"Over the Garden Wall" was a mini-series that had aired on Cartoon Network in 2014. It has won a Reuben Award and an Emmy for Outstanding Animated program. It is one of my favorite cartoons because of how well the story is told and the dark subject that is the center of the story.

The show is about two brothers, Wirt and Greg, who wander through the woods as the try to find their way home. The woods they travel through, known as The Unknown, end up being nothing more than a dream that the two had as they almost drown in a pond unconscious. After watching it a second time, I began to draw more and more evidence that supports the idea that The Unknown is a metaphor for the concept of Limbo, when someone is in between life and death.

One of the first major pieces of evidence is the second episode that takes place in a town called Pottsfield. The town is occupied by skeletons that are dug up and wear pumpkins and crops as clothing. Before the boys leave the leader asks if they are going to stay, when Wirt says no, he says, “Oh well, you'll join us someday.” Pottsfield is supposed to be the end result of everyone’s life where the dead finally rest based off of how it is full of skeletons and that the leader hints at the fact that they will one day join.

Another major part to look at is an episode where they have to take a ferry to travel down river where they can meet a witch who can supposedly take them home. To take the ferry it is required that they pay the toll which is two cents. At first I didn’t think anything of the price, but after I thought of it more, it reminded me of the river of styx in Greek mythology. In the underworld in Greek mythology, there is a river that you must cross. In order to cross the river you must pay the ferryman two coins, the same price that the ferry charged. The ferry is supposed to be another step for the two boys as they travel further into the unknown.

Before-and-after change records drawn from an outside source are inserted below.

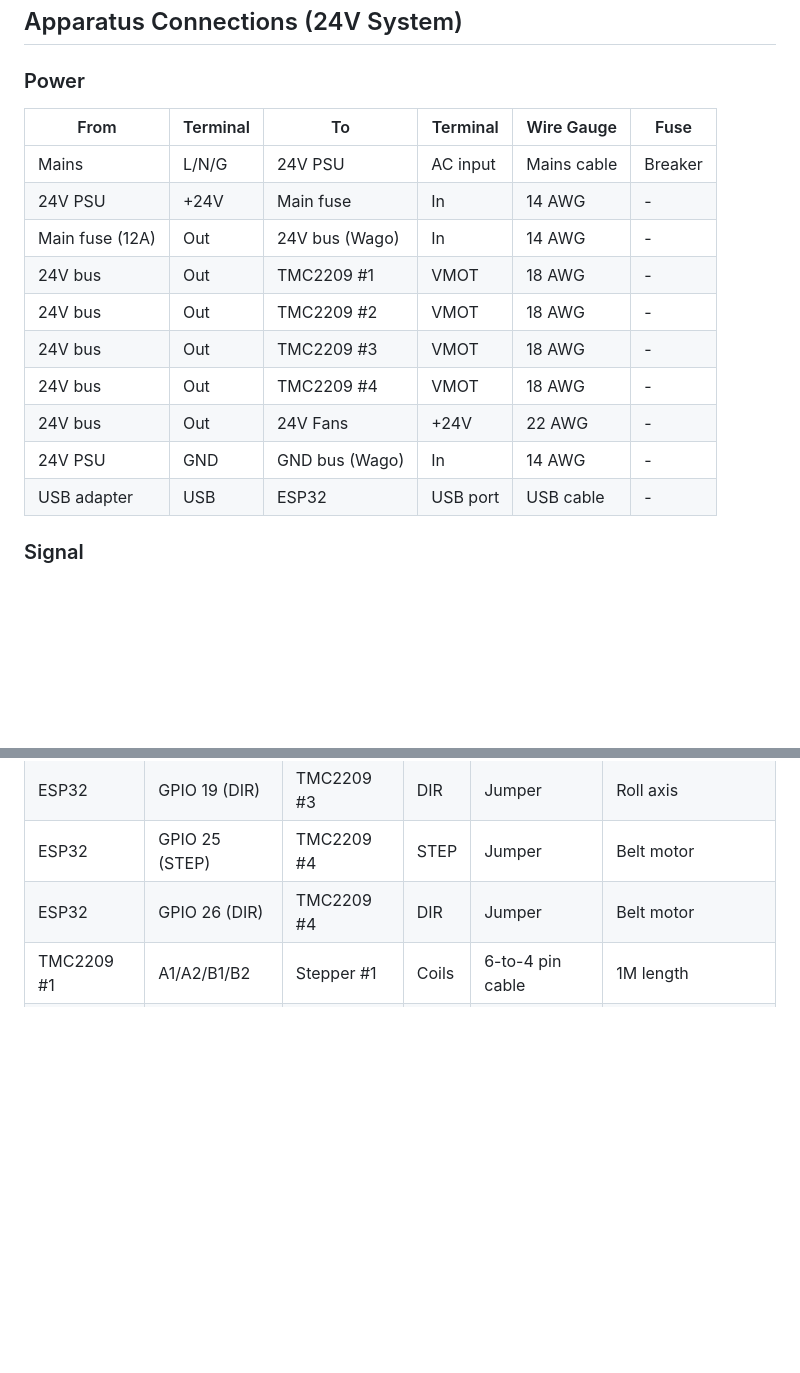
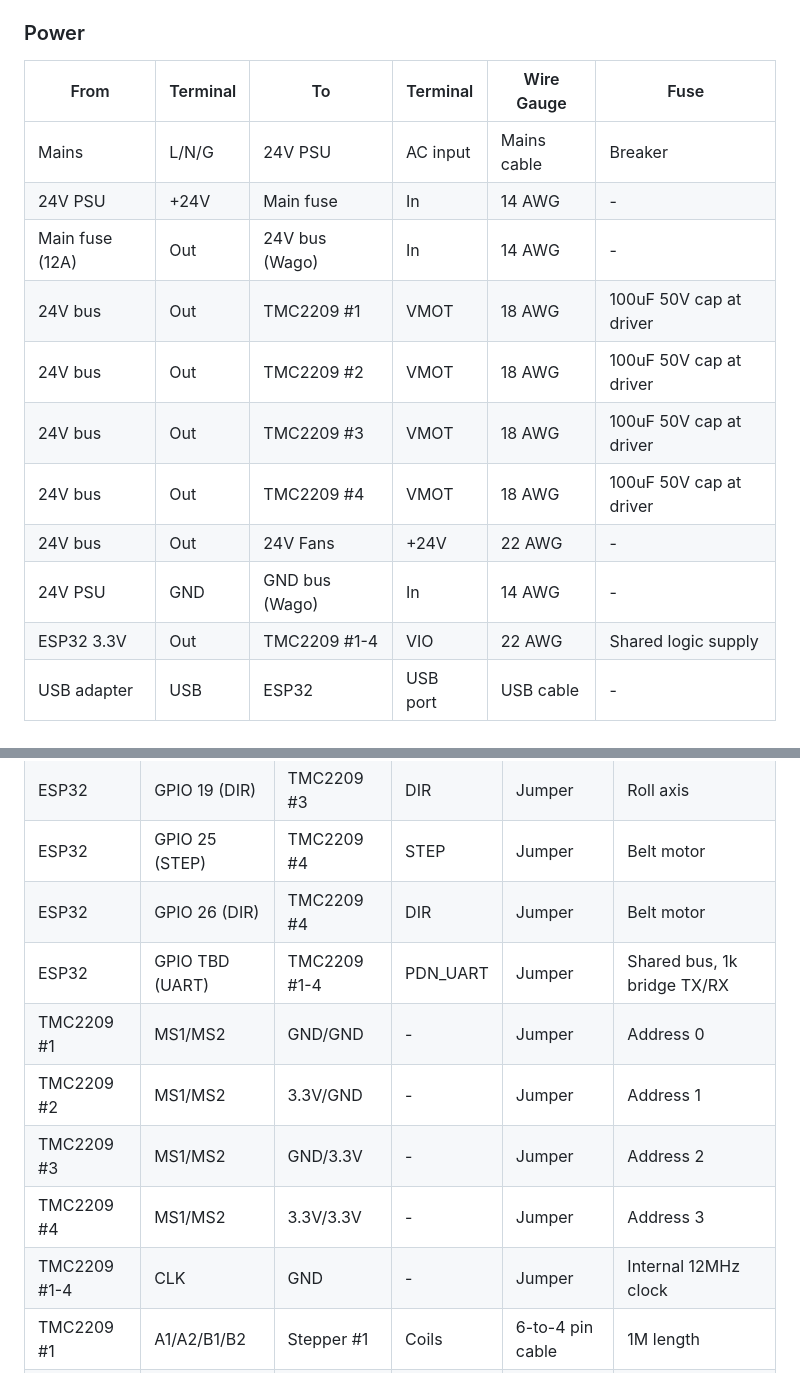
Before and after one commit to zeulewan/geodude-control, a Markdown page: docs/electrical/interconnects.md, 2 parts joined by grey strips. Rendered like a GitHub page; blank space fills up the shorter version.

```diff
--- a/docs/electrical/interconnects.md
+++ b/docs/electrical/interconnects.md
@@ -13,12 +13,13 @@ Every wire connection in both systems. Use this as the wiring reference when bui
 | Mains | L/N/G | 24V PSU | AC input | Mains cable | Breaker |
 | 24V PSU | +24V | Main fuse | In | 14 AWG | - |
 | Main fuse (12A) | Out | 24V bus (Wago) | In | 14 AWG | - |
-| 24V bus | Out | TMC2209 #1 | VMOT | 18 AWG | - |
-| 24V bus | Out | TMC2209 #2 | VMOT | 18 AWG | - |
-| 24V bus | Out | TMC2209 #3 | VMOT | 18 AWG | - |
-| 24V bus | Out | TMC2209 #4 | VMOT | 18 AWG | - |
+| 24V bus | Out | TMC2209 #1 | VMOT | 18 AWG | 100uF 50V cap at driver |
+| 24V bus | Out | TMC2209 #2 | VMOT | 18 AWG | 100uF 50V cap at driver |
+| 24V bus | Out | TMC2209 #3 | VMOT | 18 AWG | 100uF 50V cap at driver |
+| 24V bus | Out | TMC2209 #4 | VMOT | 18 AWG | 100uF 50V cap at driver |
 | 24V bus | Out | 24V Fans | +24V | 22 AWG | - |
 | 24V PSU | GND | GND bus (Wago) | In | 14 AWG | - |
+| ESP32 3.3V | Out | TMC2209 #1-4 | VIO | 22 AWG | Shared logic supply |
 | USB adapter | USB | ESP32 | USB port | USB cable | - |
 
 ### Signal
@@ -33,6 +34,12 @@ Every wire connection in both systems. Use this as the wiring reference when bui
 | ESP32 | GPIO 19 (DIR) | TMC2209 #3 | DIR | Jumper | Roll axis |
 | ESP32 | GPIO 25 (STEP) | TMC2209 #4 | STEP | Jumper | Belt motor |
 | ESP32 | GPIO 26 (DIR) | TMC2209 #4 | DIR | Jumper | Belt motor |
+| ESP32 | GPIO TBD (UART) | TMC2209 #1-4 | PDN_UART | Jumper | Shared bus, 1k bridge TX/RX |
+| TMC2209 #1 | MS1/MS2 | GND/GND | - | Jumper | Address 0 |
+| TMC2209 #2 | MS1/MS2 | 3.3V/GND | - | Jumper | Address 1 |
+| TMC2209 #3 | MS1/MS2 | GND/3.3V | - | Jumper | Address 2 |
+| TMC2209 #4 | MS1/MS2 | 3.3V/3.3V | - | Jumper | Address 3 |
+| TMC2209 #1-4 | CLK | GND | - | Jumper | Internal 12MHz clock |
 | TMC2209 #1 | A1/A2/B1/B2 | Stepper #1 | Coils | 6-to-4 pin cable | 1M length |
 | TMC2209 #2 | A1/A2/B1/B2 | Stepper #2 | Coils | 6-to-4 pin cable | 1M length |
 | TMC2209 #3 | A1/A2/B1/B2 | Stepper #3 | Coils | 6-to-4 pin cable | 1M length |
```
Also changed, not shown: docs/electrical/datasheets.md (added, +79 -0 lines), 1 other file.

A major point I wanted to look at was the Edelwood trees that make up the forest. One of the characters, the woodsman, travels through the unknown looking for these trees so to chop down he may grind their wood into oil to fuel his lantern. He has to keep the lantern lit or else the flame that is his daughter’s soul will go out. The Edelwood trees are actually the people who have lost hope trying to navigate their way out of the unknown. After all their hope is lost, the main antagonist, the Beast, claims them and turns them into trees. He claims that the unknown is his forest and that he has grown all of these trees. The forest is supposed to be both the end result and the doom of the two brothers if they lose all hope.

The last part I wanted to talk about is the character the Beast himself.

He appears in the cartoon as an ominous silhouette with two bright glowing eyes. He reminds me of a kind of grim reaper character the way that he is always looming over characters in the background. In the show we never see him interact with any of the characters or physical objects but in one scene where a shadow that appears to be his hand reaches out to grab the lantern. It is interesting because the hand stretches upon the ground like a castes shadow, suggesting that he does not have an actual physical body.

The most notable fact about the Beast is when we see him at the end of the show. The Woodsmen swings his lantern, and its light shines across the beast for a mere second. If you actually pause the frame over the beast you can see that his body is made up of Edelwood. Edelwood is supposed to be people who have lost hope and died in the unknown, so it would mean that the Beast is actually comprised of all those who have died. He is supposed to symbolize a Grim Reaper kind of character who hunts the boys as they travel through limbo.

Over the Garden Wall is a wonderful show that has so much deep meaning. I could watch it over and over again and always find some new detail or piece of evidence that I didn’t see before. I can tell that it’s creator, Patrick McHale put a lot of time and effort into this show. In the end I am left in awe at how brilliantly the story is told and all the hidden detail in between.